Industrial, Apartment Prices Set More Records As Demand For Both Persists

Prices for industrial properties nationwide set another record for year-over-year increases, up 28.6% in May, according to MSCI on Friday. Prices were up 1.8% in May compared with a month earlier.

Industrial posted the increases despite a slowdown in deal volume for the second consecutive month, the investment research firm reported, and news recently that Amazon is slowing down the opening of new fulfillment centers, a major part of industrial activity in the last few years.

Thus there are hints that the strong run for industrial might be slowing. Since the beginning of the pandemic, pricing growth in the sector has been tied to growth in e-commerce activity, though that has slowed down recently.

“The industrial sector also may face some challenges in the near term from this period of readjustment in the allocation of retail activity between e-commerce and in-store channels,” MSCI Research Executive Director Jim Costello wrote earlier in June.

“The sale of industrial properties fell sharply in April following shocks to the 10-year Treasury and mortgage-financing costs,” Costello noted. 

MSCI also reported on Friday that apartment asset prices set an all-time high rate of growth in May, up 23.3% compared with the same month in 2021.

Demand for apartments is still rising as household formation has started to increase again, while at the same time for-sale housing has grown more expensive.

Other property sectors saw annual gains as well in May, though they weren’t quite as robust. Retail asset prices increased 18.8% from a year ago, while office properties registered a year-over-year gain of 12.2%, driven by CBD properties, which were up 13.4%, according to the company. 

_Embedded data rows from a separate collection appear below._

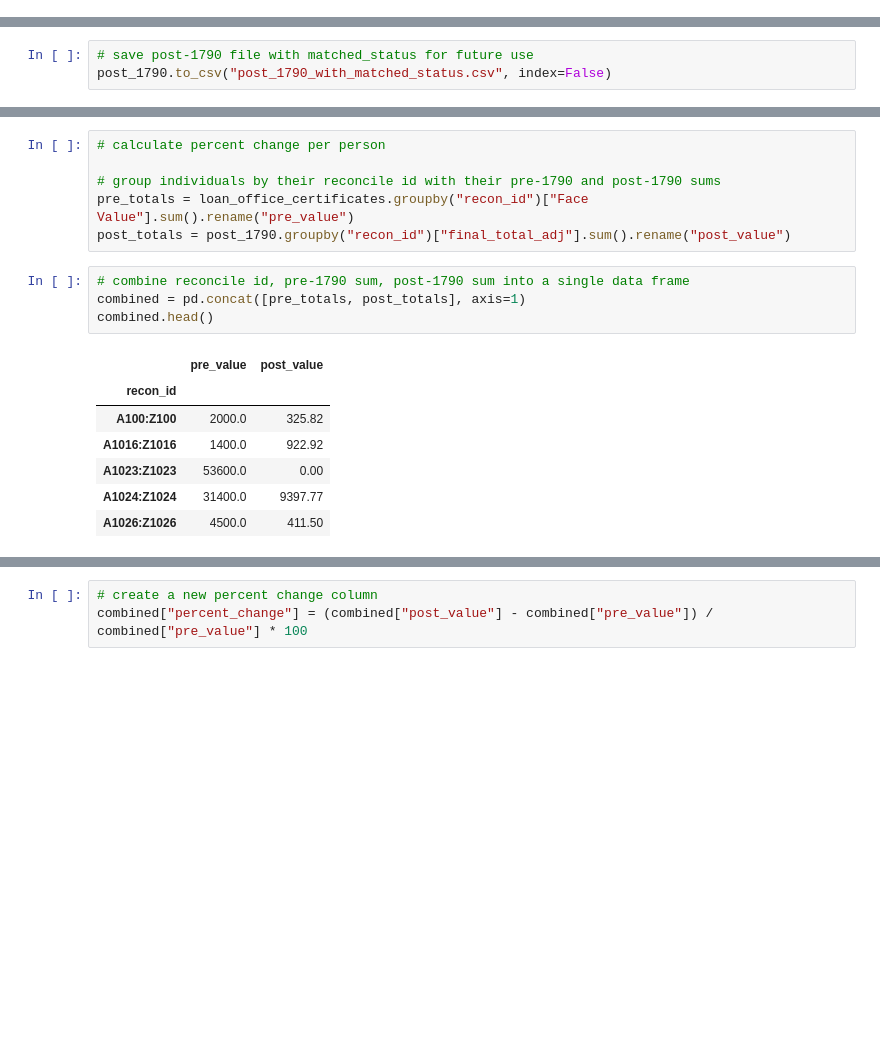
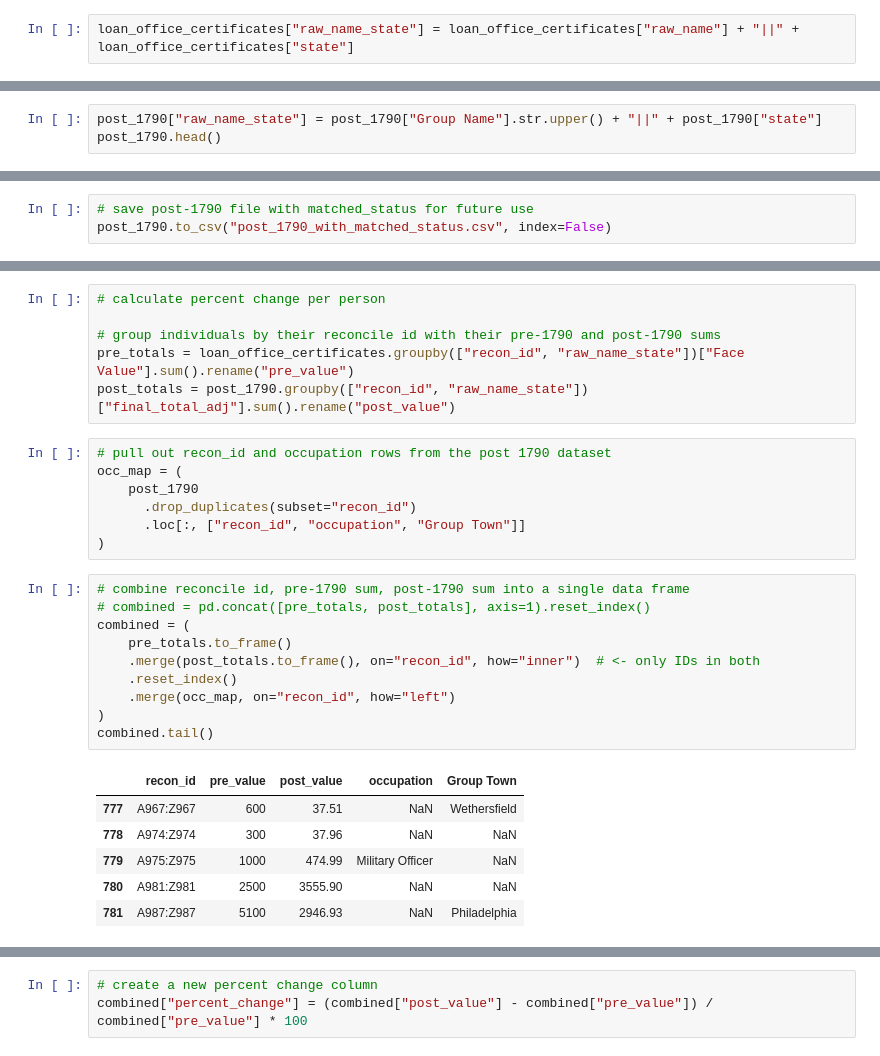
Before and after one commit to liaochris/SPEOC-pt-1, a Jupyter notebook: open_refine/analysis/analysis.ipynb, the cells around one changed output, grey strips where cells are left out. Drawn from its saved outputs; the diff is of its cells as text; blank space fills up the shorter version.

```diff
--- a/open_refine/analysis/analysis.ipynb
+++ b/open_refine/analysis/analysis.ipynb
@@ -6,6 +7,8 @@ import matplotlib.pyplot as plt
 # %%
 loan_office_certificates = pd.read_csv("loan_office_certificates.csv")
 post_1790 = pd.read_csv("post_1790.csv")
+# %%
+loan_office_certificates["raw_name_state"] = loan_office_certificates["raw_name"] + "||" + loan_office_certificates["state"]
 # %%
 loan_office_certificates["raw_name_state"].head()
 # %% [output]
@@ -127,0 +131,3 @@ total owned by matches (post-1790): $2761541.75
+# %%
+post_1790["raw_name_state"] = post_1790["Group Name"].str.upper() + "||" + post_1790["state"]
+post_1790.head()
@@ -132,17 +164,29 @@ post_1790.to_csv("post_1790_with_matched_status.csv", index=False)
 # calculate percent change per person
 
 # group individuals by their reconcile id with their pre-1790 and post-1790 sums
-pre_totals = loan_office_certificates.groupby("recon_id")["Face Value"].sum().rename("pre_value")
-post_totals = post_1790.groupby("recon_id")["final_total_adj"].sum().rename("post_value")
+pre_totals = loan_office_certificates.groupby(["recon_id", "raw_name_state"])["Face Value"].sum().rename("pre_value")
+post_totals = post_1790.groupby(["recon_id", "raw_name_state"])["final_total_adj"].sum().rename("post_value")
+# %%
+# pull out recon_id and occupation rows from the post 1790 dataset
+occ_map = (
+    post_1790
+      .drop_duplicates(subset="recon_id")
+      .loc[:, ["recon_id", "occupation", "Group Town"]]
+)
 # %%
 # combine reconcile id, pre-1790 sum, post-1790 sum into a single data frame
-combined = pd.concat([pre_totals, post_totals], axis=1)
-combined.head()
+# combined = pd.concat([pre_totals, post_totals], axis=1).reset_index()
+combined = (
+    pre_totals.to_frame()
+    .merge(post_totals.to_frame(), on="recon_id", how="inner")  # <- only IDs in both
+    .reset_index()
+    .merge(occ_map, on="recon_id", how="left")
+)
+combined.tail()
 # %% [output]
-|  | pre_value | post_value |
-| recon_id |  |  |
-| A100:Z100 | 2000.0 | 325.82 |
-| A1016:Z1016 | 1400.0 | 922.92 |
-| A1023:Z1023 | 53600.0 | 0.00 |
-| A1024:Z1024 | 31400.0 | 9397.77 |
-| A1026:Z1026 | 4500.0 | 411.50 |
+|  | recon_id | pre_value | post_value | occupation | Group Town |
+| 777 | A967:Z967 | 600 | 37.51 | NaN | Wethersfield |
+| 778 | A974:Z974 | 300 | 37.96 | NaN | NaN |
+| 779 | A975:Z975 | 1000 | 474.99 | Military Officer | NaN |
+| 780 | A981:Z981 | 2500 | 3555.90 | NaN | NaN |
+| 781 | A987:Z987 | 5100 | 2946.93 | NaN | Philadelphia |
```
Also changed, not shown: parts of 58 cells of this notebook, 35 other files.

Overall, U.S. commercial property prices climbed 18.6% from a year ago,  down from the record annual growth of 19.3% recorded in January, MSCI reported.

By: Dees Stribling 
Source: BisNow